The Shape of Things
2003, R, 97 min. Directed by Neil LaBute. Starring Paul Rudd, Rachel Weisz, Gretchen Mol, Fred Weller.
REVIEWED By Kimberley Jones, Fri., May 16, 2003
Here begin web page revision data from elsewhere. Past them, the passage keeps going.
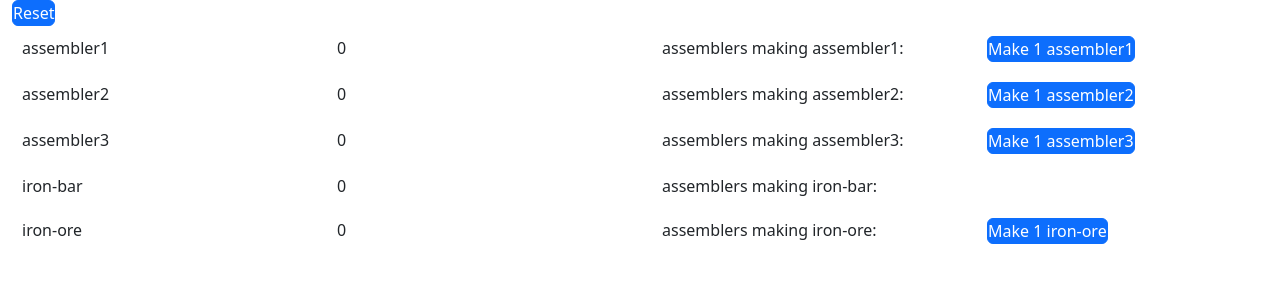
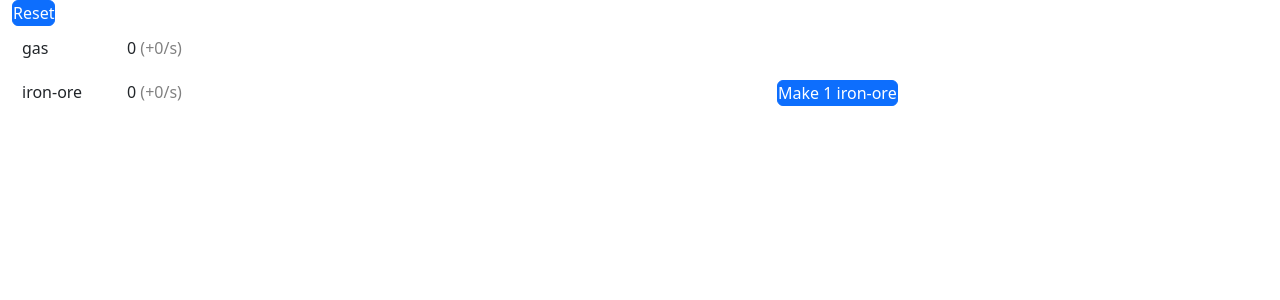
Before and after one commit to gcottrell13/idlefactorygame, a React app: page / in a window 1280 px wide. Shown: the top 300 px of the page. Built offline with nearby package versions, Linux system fonts and the light colour scheme.

Commit message:
buildings

```diff
--- a/src/assembly.ts
+++ b/src/assembly.ts
@@ -1,21 +1,15 @@
 import { useCallback, useEffect, useRef, useState } from 'react';
-import { recipes, Items, assemblerSpeeds } from './values';
+import { recipes, Items, assemblerSpeeds, timePerRecipe } from './values';
 import _ from 'lodash';
 import { SMap } from './smap';
 
 interface State {
     assemblers: {[p: string]: Partial<SMap<number>>};
-    amountThatWeHave: { [p in Items]: number };
+    amountThatWeHave: { [p in Items]?: number };
 }
 
 const defaultState = {
-    amountThatWeHave: {
-        "iron-bar": 0,
-        "iron-ore": 0,
-        assembler1: 0,
-        assembler2: 0,
-        assembler3: 0,
-    },
+    amountThatWeHave: {},
     assemblers: {},
 } satisfies State;
 
@@ -29,7 +23,8 @@ function assemble(itemName: Items, assemblerCount: number, speed: number, timeSt
 
     const amt = amounts[itemName as Items] ?? 0;
 
-    let numberOfRecipesToMake = (assemblerCount ?? 0) * timeStep * speed;
+    const craftTime = timePerRecipe[itemName];
+    let numberOfRecipesToMake = (assemblerCount ?? 0) * timeStep * speed / craftTime;
     if (numberOfRecipesToMake <= 0)
         return;
 
@@ -56,7 +51,7 @@ function doProduction({
     const amounts: { [p: string]: number } = { ..._amountsThatWeHave };
 
     _.keys(assemblers).sort().forEach(level => {
-        _.forEach(assemblers[level], (assemblerCount, itemName) => assemble(itemName as Items, assemblerCount ?? 0, assemblerSpeeds[level] ?? 0, timeStep, amounts));
+        _.forEach(assemblers[level], (assemblerCount, itemName) => assemble(itemName as Items, assemblerCount ?? 0, assemblerSpeeds[level as Items] ?? 0, timeStep, amounts));
     });
 
     return {
@@ -77,7 +72,8 @@ export function useProduction(ticksPerSecond: number) {
 
     const addAmount = useCallback(
         (itemName: Items, amount: number) => {
-            stateRef.current.amountThatWeHave[itemName] += amount;
+            const k = stateRef.current.amountThatWeHave[itemName] ?? 0;
+            stateRef.current.amountThatWeHave[itemName] = k + amount;
             setState();
         },
         []
--- a/src/css.css
+++ b/src/css.css
@@ -21,3 +21,11 @@ button.btn {
 .item-row {
     padding: 10px;
 }
+
+.assembler-count-name {
+    color: gray;
+}
+
+.speed {
+    color: gray;
+}
--- a/src/index.tsx
+++ b/src/index.tsx
@@ -2,7 +2,7 @@ import React from 'react';
 import { createRoot } from 'react-dom/client';
 import _ from 'lodash';
 import { useProduction } from "./assembly";
-import { recipes, Items, assemblerSpeeds } from './values';
+import { recipes, Items, assemblerSpeeds, timePerRecipe, requiredBuildings } from './values';
 import './css.css';
 import { Button, Row, Col } from 'react-bootstrap';
 import Container from 'react-bootstrap/Container';
@@ -29,21 +29,31 @@ function ItemDisplay({
     const makeByHandButton = makeByHand && (
         <Button className={'make-by-hand'} onClick={makeByHand}>Make 1 {itemName}</Button>
     );
+    const baseCraftTime = timePerRecipe[itemName as Items];
 
-    const assemblers = _.toPairs(assemblerCount).map(([name, no]) => <span className={'assembler-count'} key={name}><span className={'ass-count-name'}>{name}:</span> {no}</span>);
+    const assemblers = _.toPairs(assemblerCount).map(([name, no]) => (
+        <span className={'assembler-count'} key={name}>
+            <span className={'assembler-count-name'}>{name} ({baseCraftTime * (assemblerSpeeds[name as Items] ?? 0)}/s):</span> {no} ({baseCraftTime * (assemblerSpeeds[name as Items] ?? 0) * no}/s)
+        </span>
+    ));
+    const assemblerDisplay = assemblers.length > 0 ? (
+        <div className='assembler-count'>buildings making {itemName}: {assemblers}</div>
+    ) : null;
+
+    const speed = _.sum(_.keys(assemblerCount).map(key => (assemblerSpeeds[key as Items] ?? 0) * assemblerCount[key] / baseCraftTime));
 
     return (
         <Row className='item-row'>
-            <Col xs={3}>
+            <Col xs={1}>
                 <span className="item-name">{itemName}</span>
             </Col>
-            <Col xs={3}>
-                <span className="item-count">{Math.round(amt)}</span>
+            <Col xs={1}>
+                <span className="item-count">{Math.round(amt)}</span> <span className={'speed'}> (+{speed}/s)</span>
             </Col>
-            <Col xs={3}>
-                <div className='assembler-count'>assemblers making {itemName}: {assemblers}</div>
+            <Col xs={5}>
+                {assemblerDisplay}
             </Col>
-            <Col xs={3}>
+            <Col xs={5}>
                 {makeByHandButton}
                 {assemblerButtons}
             </Col>
@@ -59,18 +69,20 @@ function App() {
 
     const haveAssemblers = _.mapValues(assemblerSpeeds, (value, key) => amountThatWeHave[key as Items] ?? 0);
 
-    _.keys(amountThatWeHave).sort().forEach(itemName => {
+    _.keys(recipes).sort().forEach(itemName => {
         const amt = amountThatWeHave[itemName as Items];
         const recipe = recipes[itemName as Items];
         if (recipe === undefined) return;
 
-        const makeByHand = Object.keys(recipes[itemName as Items]).length === 0;
+        if (_.keys(recipe).every(key => (amountThatWeHave[key as Items] ?? 0) > 0) === false) return;
+
+        const makeByHand = (requiredBuildings[itemName as Items] ?? ['by-hand']).includes('by-hand');
         const assemblerCount = _.mapValues(assemblers, (value, key) => value[itemName] ?? 0);
 
         const assemblerButtons: JSX.Element[] = [];
 
         _.keys(haveAssemblers).forEach(assemblerName => {
-            if ((haveAssemblers[assemblerName] ?? 0) <= 0) return;
+            if ((haveAssemblers[assemblerName as Items] ?? 0) <= 0) return;
             assemblerButtons.push(
                 <Button
                     className={'add-assembler'}
@@ -88,7 +100,7 @@ function App() {
             <ItemDisplay
                 key={itemName}
                 amt={amt ?? 0}
-                assemblerCount={assemblerCount}
+                assemblerCount={_.pickBy(assemblerCount, x => x !== 0)}
                 itemName={itemName}
                 assemblerButtons={assemblerButtons}
                 makeByHand={makeByHand ? () => {
--- a/src/values.ts
+++ b/src/values.ts
@@ -9,27 +9,90 @@ type Recipes = {
 }
 
 export type Items =
-    'iron-bar'
+    'iron-bar' | 'gear'
     | 'iron-ore'
     | 'assembler1'
     | 'assembler2'
     | 'assembler3'
+    | 'uranium-ore'
+    | 'sulfuric-acid'
+    | 'sulfur'
+    | 'gas' | 'gas-extractor'
+    | 'chemical-plant'
+    | 'pipe'
     ;
 
 export const recipes: Recipes = {
     'iron-bar': {
         'iron-ore': 1,
     },
+    'gear': {
+        'iron-bar': 0.5,
+    },
+    'pipe': {
+        'iron-bar': 5,
+    },
     'iron-ore': {},
-    'assembler1': {},
-    'assembler2': {},
-    'assembler3': {},
+    'assembler1': {
+        'gear': 10,
+    },
+    'assembler2': {
+        'assembler1': 1,
+    },
+    'assembler3': {
+        'assembler2': 1,
+    },
+    'uranium-ore': {
+        'sulfuric-acid': 1,
+    },
+    'sulfuric-acid': {
+        'sulfur': 1,
+    },
+    'sulfur': {
+        'gas': 0.5,
+    },
+    'gas': {
+
+    },
+    'gas-extractor': {
+        'gear': 100,
+    },
+    'chemical-plant': {
+        'gear': 50,
+    },
 };
 
-export const assemblerSpeeds: SMap<number> = {
+export const timePerRecipe: {[p in Items]: number} = {
+    "iron-bar": 2,
+    gear: 0.5,
+    pipe: 0.5,
+    "iron-ore": 1,
+    assembler1: 10,
+    assembler2: 15,
+    assembler3: 25,
+    "gas-extractor": 30,
+    "sulfuric-acid": 5,
+    "uranium-ore": 5,
+    gas: 3,
+    sulfur: 3,
+    "chemical-plant": 15,
+};
+
+export const assemblerSpeeds: {[p in Items]?: number} = {
     'assembler1': 0.5,
     'assembler2': 0.75,
     'assembler3': 1.0,
+    "chemical-plant": 1.0,
+    'gas-extractor': 1.0,
+};
+
+export const requiredBuildings: {[p in Items]?: (Items | 'by-hand')[]} = {
+    'gas': ['gas-extractor'],
+    'gas-extractor': ['assembler3', 'assembler2'],
+    'assembler3': ['assembler2', 'assembler1', 'assembler3'],
+    'assembler2': ['assembler1', 'assembler2', 'assembler3'],
+    'assembler1': ['assembler1', 'assembler2', 'assembler3'],
+    'chemical-plant': ['assembler2', 'assembler3'],
 };
 
 export const sideProducts: Partial<Recipes> = {
```
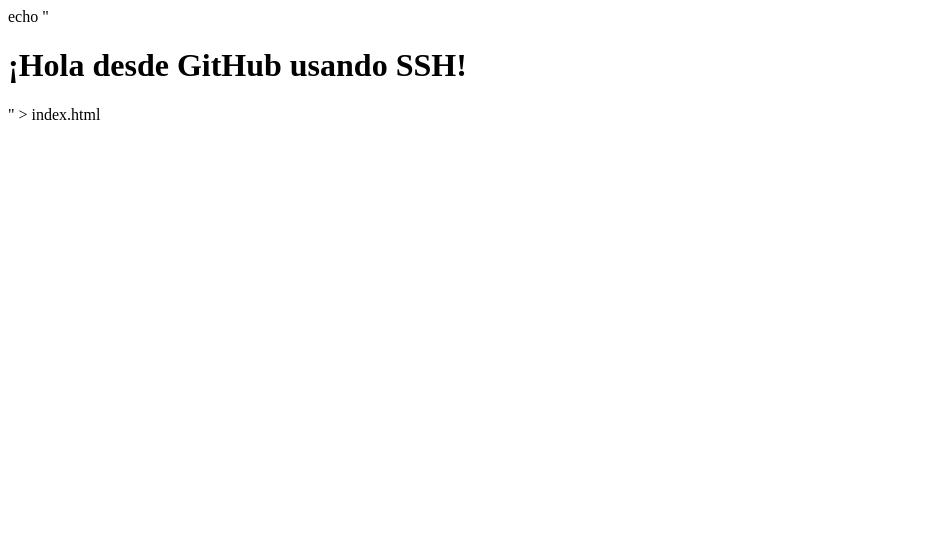
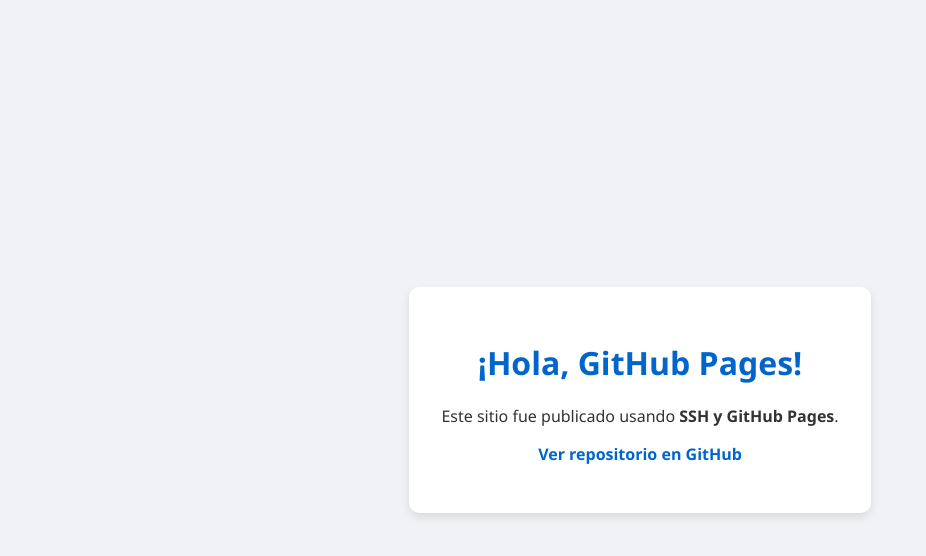
Before and after one commit to Belkis06/prueba-html-ssh, a plain HTML site: page index.html in a window 1280 px wide. Shown: the whole page, without its empty margins (0-926 px from the left). Drawn offline with Linux system fonts and the light colour scheme.

Commit message:
Actualizar diseño de la página con CSS

```diff
--- a/index.html
+++ b/index.html
@@ -1,9 +1,49 @@
-echo "<!DOCTYPE html>
-<html>
+<!DOCTYPE html>
+<html lang="es">
 <head>
-  <title>Prueba HTML SSH</title>
+  <meta charset="UTF-8">
+  <meta name="viewport" content="width=device-width, initial-scale=1.0">
+  <title>Mi Página HTML SSH</title>
+  <style>
+    body {
+      margin: 0;
+      font-family: 'Segoe UI', sans-serif;
+      background: #f0f2f5;
+      display: flex;
+      flex-direction: column;
+      align-items: center;
+      justify-content: center;
+      height: 100vh;
+      color: #333;
+    }
+    h1 {
+      color: #0066cc;
+    }
+    .card {
+      background: white;
+      padding: 2rem;
+      border-radius: 10px;
+      box-shadow: 0 4px 10px rgba(0,0,0,0.1);
+      text-align: center;
+    }
+    p {
+      margin-top: 1rem;
+    }
+    a {
+      color: #0066cc;
+      text-decoration: none;
+      font-weight: bold;
+    }
+    a:hover {
+      text-decoration: underline;
+    }
+  </style>
 </head>
 <body>
-  <h1>¡Hola desde GitHub usando SSH!</h1>
+  <div class="card">
+    <h1>¡Hola, GitHub Pages!</h1>
+    <p>Este sitio fue publicado usando <strong>SSH y GitHub Pages</strong>.</p>
+    <p><a href="https://github.com/Belkis06/prueba-html-ssh" target="_blank">Ver repositorio en GitHub</a></p>
+  </div>
 </body>
-</html>" > index.html
+</html>
```
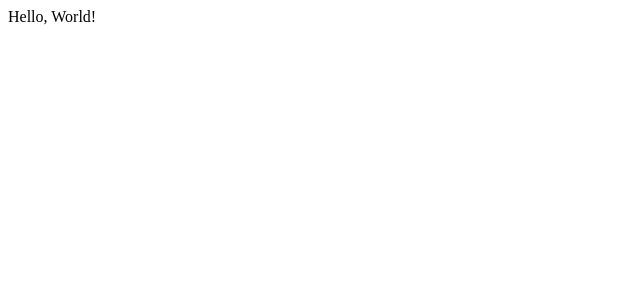
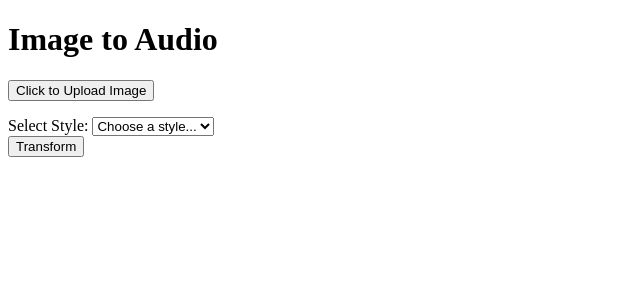
Before and after one commit to AngelUndeveloped/ImageStyleGenerator, a Flask app: page / in a window 1280 px wide. Before the commit the part shown is almost empty. Shown: the top 300 px of the page, without its empty margins (0-640 px from the left). Run offline with Flask 3, Linux system fonts and the light colour scheme.

Commit message:
added basic html layout

```diff
--- a/templates/index.html
+++ b/templates/index.html
@@ -1,10 +1,26 @@
 <!DOCTYPE html>
 <html lang="en">
 <head>
-    <meta charset="UTF-8">
-    <title>Title</title>
+  <title>Image & Audio Generation</title>
 </head>
 <body>
+  <h1>Image to Audio</h1>
+  <div class="container">
+    <div class="image-upload">
+      <button id="upload-button">Click to Upload Image</button>
+      <p id="upload-message"></p> </div>
 
-</body>
+    <div class="style-selection">
+      <label for="style">Select Style:</label>
+      <select id="style" name="style">
+        <option value="">Choose a style...</option>
+        <option value="van_gogh">Van Gogh</option>
+        <option value="picasso">Picasso</option>
+        </select>
+    </div>
+
+    <button id="transform-button">Transform</button>
+  </div>
+
+  </body>
 </html>
```
Also changed, not shown: app.py (+3 -4 lines).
Playwright and filmmaker Neil LaBute describes his latest, The Shape of Things, as a sort of retort to critics who branded him a misogynist for his first feature, In the Company of Men. The Shape of Things is meant to be the flipside to that film, proof that women can be just as calculating, conniving, and rotten to the core as men. LaBute has indeed proved that he’s an equal-opportunity critic, and that so much doesn’t bother me; I suspect LaBute and I could agree to raise our glasses and toast Old Man Sartre and his maxim about hell and other people (specifically, hell is other people). That pretty much sums up The Shape of Things’ driving ideology – a provocative one to be sure – so why was I checking my watch every few minutes? Because The Shape of Things is a stilted, awkward (im)morality play, one that, disappointingly, suggests LaBute’s recent missteps at the multiplex might not be flukes but rather the beginnings of a trend. He followed his attention-grabbing debut with the vitriolic (but in a good way) Your Friends and Neighbors; from there, it’s been one dud after the other: the unfunny, forgettable Nurse Betty, the wan Possession, and now this. LaBute adapted the film from his stage play, and you can tell: Excessively talky and unimaginatively directed, the film, which enlists the same four actors who hit the boards in London and New York, feels very tethered to the ground. Paul Rudd plays Adam, a pudgy, trollish guy who means well but underwhelms. He’s a loser, if only because he believes it to be so. Enter Evelyn (Weisz), an edgy (well, grad-school art-student edgy) doctoral candidate who takes a liking to Adam. They begin dating; he gains confidence, and contact lenses, and a nose job. (And yes, that evolution is handled with equal lack of subtlety in the film.) Adam’s best friend Phillip (Weller) is suspicious of the new-and-improved version, but Phillip’s fiancée, Jenny (Mol) – on whom Adam always had a crush – has certainly noticed how nicely he seems to fill out his khakis now. The film means to explore society’s perceptions about appearance and the great lengths to which we go to mold our features into something other people will like and approve of; the final result is about as revelatory as a freshman’s term paper for Intro to Women’s Studies. Actually, it’s an intentionally banal thesis; LaBute’s real ambition is the further exposing of the fundamental cruelties of men and women. And yet, that one’s a bit of a no-brainer, too. It helps not a lick that his ensemble characters are mostly dim caricatures; the psychologically complex characters in Your Friends and Neighbors were far better vessels for illuminating the hidden evil in all of our hearts. Save for the film’s "big twist" at the end, there’s zero complexity here: What you see is what you get, and what you get is awfully dull. None of the actors – too old to be playing fresh-faced college kids – seem terribly interested in their roles, save for Weisz, who brings sass and craftiness to her part as the older, mentorlike girlfriend; you see the wheels constantly turning for Evelyn, whereas the other three appear to have nothing but empty space upstairs. That may very well be the point, but it's a rather tiresome and facile one. If LaBute wants to plumb the depths of human unkindness, have at it – only dig deeper next time.